Dataset ::
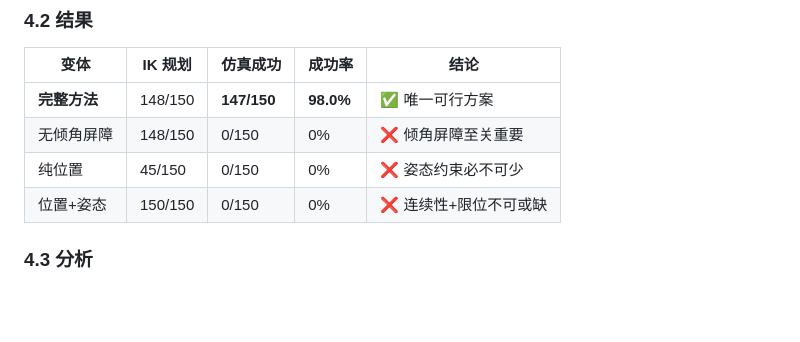
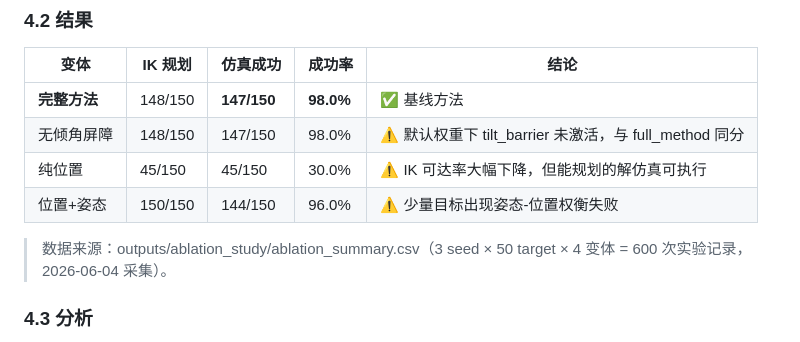
Before and after one commit to wingljj/mujoco_-measurement, a Markdown page: docs/theory_and_simulation.md, the part around the change. Drawn GitHub-style; blank space fills up the shorter version.

Commit message:
review0604_round3_p0_1_fix_table_4_2_data_integrity

```diff
--- a/docs/theory_and_simulation.md
+++ b/docs/theory_and_simulation.md
@@ -115,10 +115,12 @@ s(t) = 3t^2 - 2t^3,\quad t \in [0,1]
 
 | 变体 | IK 规划 | 仿真成功 | 成功率 | 结论 |
 |---|---|---|---|---|
-| **完整方法** | 148/150 | **147/150** | **98.0%** | ✅ 唯一可行方案 |
-| 无倾角屏障 | 148/150 | 0/150 | 0% | ❌ 倾角屏障至关重要 |
-| 纯位置 | 45/150 | 0/150 | 0% | ❌ 姿态约束必不可少 |
-| 位置+姿态 | 150/150 | 0/150 | 0% | ❌ 连续性+限位不可或缺 |
+| **完整方法** | 148/150 | **147/150** | **98.0%** | ✅ 基线方法 |
+| 无倾角屏障 | 148/150 | 147/150 | 98.0% | ⚠️ 默认权重下 tilt_barrier 未激活，与 full_method 同分 |
+| 纯位置 | 45/150 | 45/150 | 30.0% | ⚠️ IK 可达率大幅下降，但能规划的解仿真可执行 |
+| 位置+姿态 | 150/150 | 144/150 | 96.0% | ⚠️ 少量目标出现姿态-位置权衡失败 |
+
+> 数据来源：outputs/ablation_study/ablation_summary.csv（3 seed × 50 target × 4 变体 = 600 次实验记录，2026-06-04 采集）。
 
 ### 4.3 分析
 
```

Exercise directions :: Copy out each line of the listing that holds the string "无倾角屏障".

Written reply ::
-| 无倾角屏障 | 148/150 | 0/150 | 0% | ❌ 倾角屏障至关重要 |
+| 无倾角屏障 | 148/150 | 147/150 | 98.0% | ⚠️ 默认权重下 tilt_barrier 未激活，与 full_method 同分 |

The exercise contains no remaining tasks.